When children experience the trauma of being a victim or witness of crime, they have a right to get all the care, support and justice they need to recover and thrive.
Thanks to an award from players of the People’s Postcode Lottery through the Postcode Dream Trust, Children 1st is leading a partnership to make these rights a reality for every child. With partners Victim Support Scotland, The University of Edinburgh and Children England, we are piloting Scotland's first Bairns Hoose.
What is a Bairns Hoose?
Scotland’s Bairns Hoose is based on an internationally renowned model first developed in Iceland, called Barnahus. The Barnahus model brings together justice, health, social work and recovery support, to best meet the needs of child victims and witnesses.
At the Bairns Hoose, each young person can:
- Give evidence.
- Receive medical care.
- Take part in decisions about their protection.
- Get support to recover from the trauma they have experienced.
- Have a space where their wider family can also get support to understand what has happened to their child and how best to help them through it all.
We have designed the Bairns Hoose to feel like a family home - it is warm, welcoming and familiar. It provides a single location alternative to courts, social work offices and police stations, allowing each young person to feel safe and supported, and able to recover and thrive.

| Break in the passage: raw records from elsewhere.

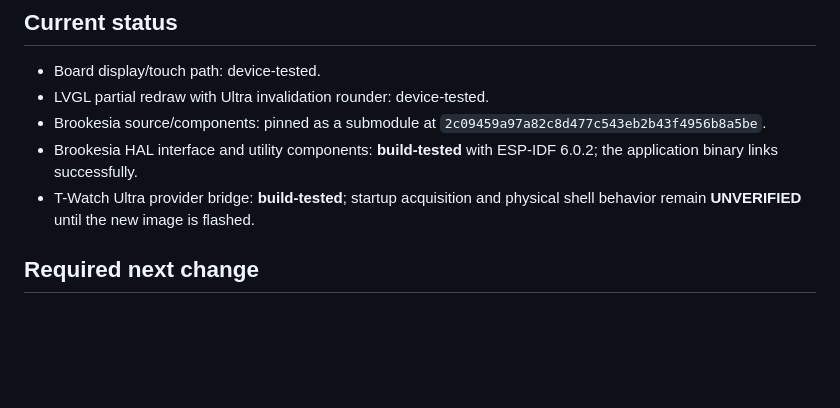
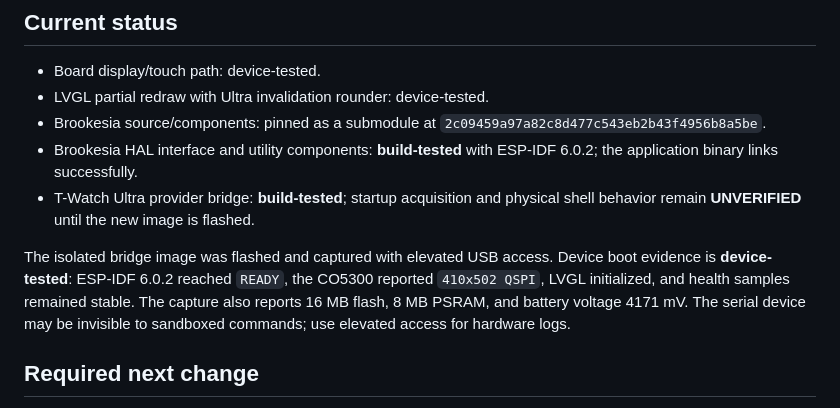
Before and after one commit to LindezaGrey/ultrawatch, a Markdown page: docs/bringup/phase-5-brookesia.md, the part around the change. GitHub-like rendering; blank space fills up the shorter version.

Commit message:
Record isolated bridge boot evidence

```diff
--- a/docs/bringup/phase-5-brookesia.md
+++ b/docs/bringup/phase-5-brookesia.md
@@ -19,6 +19,13 @@ expected to consume board configuration and register the HAL interfaces.
   ESP-IDF 6.0.2; the application binary links successfully.
 - T-Watch Ultra provider bridge: **build-tested**; startup acquisition and
   physical shell behavior remain **UNVERIFIED** until the new image is flashed.
+
+The isolated bridge image was flashed and captured with elevated USB access.
+Device boot evidence is **device-tested**: ESP-IDF 6.0.2 reached `READY`, the
+CO5300 reported `410x502 QSPI`, LVGL initialized, and health samples remained
+stable. The capture also reports 16 MB flash, 8 MB PSRAM, and battery voltage
+4171 mV. The serial device may be invisible to sandboxed commands; use elevated
+access for hardware logs.
 
 ## Required next change
 
```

See Inside the Children 1st Bairns Hoose
Why is a Bairns Hoose needed in Scotland?
This can mean they have to relive what has happened to them up to 14 times to different people in different places. Sometimes they may not be able to have a family member or loved one with them, making the experience even more difficult.
In fact, many young people have told us that what happens after a crime has been reported can be more traumatic for them than the crime itself.
By developing the Bairns Hoose we are changing this.
The Bairns Hoose means that a child victim or witness of crime will only need to tell their story two or three times at most and one of these times will be recorded to be used in the justice process. This will remove long waits for a case to go to court, which can make it even more difficult for a young person to recover and thrive from what has happened to them.
Sharing Stories for Change
Listening to young people is at the heart of everything we do, and a vital part of the development of a Bairns Hoose for Scotland. Our recent report ‘Sharing Stories for Change’ brings together the experiences and views of children and young people who have been victims of crime and tells their thoughts and opinions of how they felt after the crime was reported, including as they went through the justice process. “Just because we’re children, doesn’t mean we don’t have strong feelings and don’t understand things.”
Girl, aged 8.
Making a dream come true
Scotland's first Bairns Hoose has been made possible thanks to £1.5m funding, awarded by the Postcode Dream Trust. We are incredibly grateful to players of People's Postcode Lottery for their support, and for making this dream come true for child victims and witnesses.